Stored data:
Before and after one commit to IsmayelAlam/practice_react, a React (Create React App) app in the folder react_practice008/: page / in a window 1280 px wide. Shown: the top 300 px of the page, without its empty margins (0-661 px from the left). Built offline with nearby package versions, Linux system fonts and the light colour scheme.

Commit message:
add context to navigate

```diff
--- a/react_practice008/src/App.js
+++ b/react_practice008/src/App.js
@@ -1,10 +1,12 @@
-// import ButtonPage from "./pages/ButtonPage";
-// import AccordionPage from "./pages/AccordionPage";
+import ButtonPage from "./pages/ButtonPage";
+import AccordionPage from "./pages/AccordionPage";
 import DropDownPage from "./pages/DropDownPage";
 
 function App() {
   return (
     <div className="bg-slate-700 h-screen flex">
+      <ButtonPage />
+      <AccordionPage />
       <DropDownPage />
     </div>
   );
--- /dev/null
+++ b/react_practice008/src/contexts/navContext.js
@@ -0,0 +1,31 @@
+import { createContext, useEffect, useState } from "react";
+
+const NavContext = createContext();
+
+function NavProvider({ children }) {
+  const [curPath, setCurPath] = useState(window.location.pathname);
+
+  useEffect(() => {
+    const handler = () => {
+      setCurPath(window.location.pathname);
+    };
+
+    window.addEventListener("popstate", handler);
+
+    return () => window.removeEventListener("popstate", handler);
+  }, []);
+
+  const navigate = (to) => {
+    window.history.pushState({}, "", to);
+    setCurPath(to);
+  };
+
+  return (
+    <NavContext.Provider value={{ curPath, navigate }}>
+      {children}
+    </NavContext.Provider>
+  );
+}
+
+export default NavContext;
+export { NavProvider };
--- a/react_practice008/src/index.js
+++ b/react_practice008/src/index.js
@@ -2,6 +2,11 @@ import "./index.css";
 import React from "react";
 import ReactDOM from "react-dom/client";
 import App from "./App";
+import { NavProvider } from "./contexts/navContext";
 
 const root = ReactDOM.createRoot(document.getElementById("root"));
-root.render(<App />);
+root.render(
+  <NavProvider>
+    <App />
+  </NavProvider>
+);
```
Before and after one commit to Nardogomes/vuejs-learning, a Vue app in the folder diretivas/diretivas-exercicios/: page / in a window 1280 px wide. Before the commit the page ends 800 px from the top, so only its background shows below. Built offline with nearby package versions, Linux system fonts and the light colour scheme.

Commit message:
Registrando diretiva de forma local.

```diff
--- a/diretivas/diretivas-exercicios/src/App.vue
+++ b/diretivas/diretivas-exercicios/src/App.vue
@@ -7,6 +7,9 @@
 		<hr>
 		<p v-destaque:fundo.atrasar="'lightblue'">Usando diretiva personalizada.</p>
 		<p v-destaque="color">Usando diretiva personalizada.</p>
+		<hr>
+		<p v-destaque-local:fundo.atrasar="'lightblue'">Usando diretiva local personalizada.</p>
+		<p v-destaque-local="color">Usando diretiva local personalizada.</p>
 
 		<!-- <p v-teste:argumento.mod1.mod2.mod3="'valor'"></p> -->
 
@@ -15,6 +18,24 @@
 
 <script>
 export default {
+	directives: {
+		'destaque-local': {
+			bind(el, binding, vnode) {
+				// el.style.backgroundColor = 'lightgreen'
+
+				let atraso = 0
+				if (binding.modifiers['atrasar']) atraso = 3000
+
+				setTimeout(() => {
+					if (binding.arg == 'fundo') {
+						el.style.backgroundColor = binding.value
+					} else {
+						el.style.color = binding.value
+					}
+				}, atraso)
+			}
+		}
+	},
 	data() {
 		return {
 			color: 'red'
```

WHAT YOU NEED TO DO: Down to the last line, return the data above exactly.

ANSWER SECTION:
Before and after one commit to IsmayelAlam/practice_react, a React (Create React App) app in the folder react_practice008/: page / in a window 1280 px wide. Shown: the top 300 px of the page, without its empty margins (0-661 px from the left). Built offline with nearby package versions, Linux system fonts and the light colour scheme.

Commit message:
add context to navigate

```diff
--- a/react_practice008/src/App.js
+++ b/react_practice008/src/App.js
@@ -1,10 +1,12 @@
-// import ButtonPage from "./pages/ButtonPage";
-// import AccordionPage from "./pages/AccordionPage";
+import ButtonPage from "./pages/ButtonPage";
+import AccordionPage from "./pages/AccordionPage";
 import DropDownPage from "./pages/DropDownPage";
 
 function App() {
   return (
     <div className="bg-slate-700 h-screen flex">
+      <ButtonPage />
+      <AccordionPage />
       <DropDownPage />
     </div>
   );
--- /dev/null
+++ b/react_practice008/src/contexts/navContext.js
@@ -0,0 +1,31 @@
+import { createContext, useEffect, useState } from "react";
+
+const NavContext = createContext();
+
+function NavProvider({ children }) {
+  const [curPath, setCurPath] = useState(window.location.pathname);
+
+  useEffect(() => {
+    const handler = () => {
+      setCurPath(window.location.pathname);
+    };
+
+    window.addEventListener("popstate", handler);
+
+    return () => window.removeEventListener("popstate", handler);
+  }, []);
+
+  const navigate = (to) => {
+    window.history.pushState({}, "", to);
+    setCurPath(to);
+  };
+
+  return (
+    <NavContext.Provider value={{ curPath, navigate }}>
+      {children}
+    </NavContext.Provider>
+  );
+}
+
+export default NavContext;
+export { NavProvider };
--- a/react_practice008/src/index.js
+++ b/react_practice008/src/index.js
@@ -2,6 +2,11 @@ import "./index.css";
 import React from "react";
 import ReactDOM from "react-dom/client";
 import App from "./App";
+import { NavProvider } from "./contexts/navContext";
 
 const root = ReactDOM.createRoot(document.getElementById("root"));
-root.render(<App />);
+root.render(
+  <NavProvider>
+    <App />
+  </NavProvider>
+);
```
Before and after one commit to Nardogomes/vuejs-learning, a Vue app in the folder diretivas/diretivas-exercicios/: page / in a window 1280 px wide. Before the commit the page ends 800 px from the top, so only its background shows below. Built offline with nearby package versions, Linux system fonts and the light colour scheme.

Commit message:
Registrando diretiva de forma local.

```diff
--- a/diretivas/diretivas-exercicios/src/App.vue
+++ b/diretivas/diretivas-exercicios/src/App.vue
@@ -7,6 +7,9 @@
 		<hr>
 		<p v-destaque:fundo.atrasar="'lightblue'">Usando diretiva personalizada.</p>
 		<p v-destaque="color">Usando diretiva personalizada.</p>
+		<hr>
+		<p v-destaque-local:fundo.atrasar="'lightblue'">Usando diretiva local personalizada.</p>
+		<p v-destaque-local="color">Usando diretiva local personalizada.</p>
 
 		<!-- <p v-teste:argumento.mod1.mod2.mod3="'valor'"></p> -->
 
@@ -15,6 +18,24 @@
 
 <script>
 export default {
+	directives: {
+		'destaque-local': {
+			bind(el, binding, vnode) {
+				// el.style.backgroundColor = 'lightgreen'
+
+				let atraso = 0
+				if (binding.modifiers['atrasar']) atraso = 3000
+
+				setTimeout(() => {
+					if (binding.arg == 'fundo') {
+						el.style.backgroundColor = binding.value
+					} else {
+						el.style.color = binding.value
+					}
+				}, atraso)
+			}
+		}
+	},
 	data() {
 		return {
 			color: 'red'
```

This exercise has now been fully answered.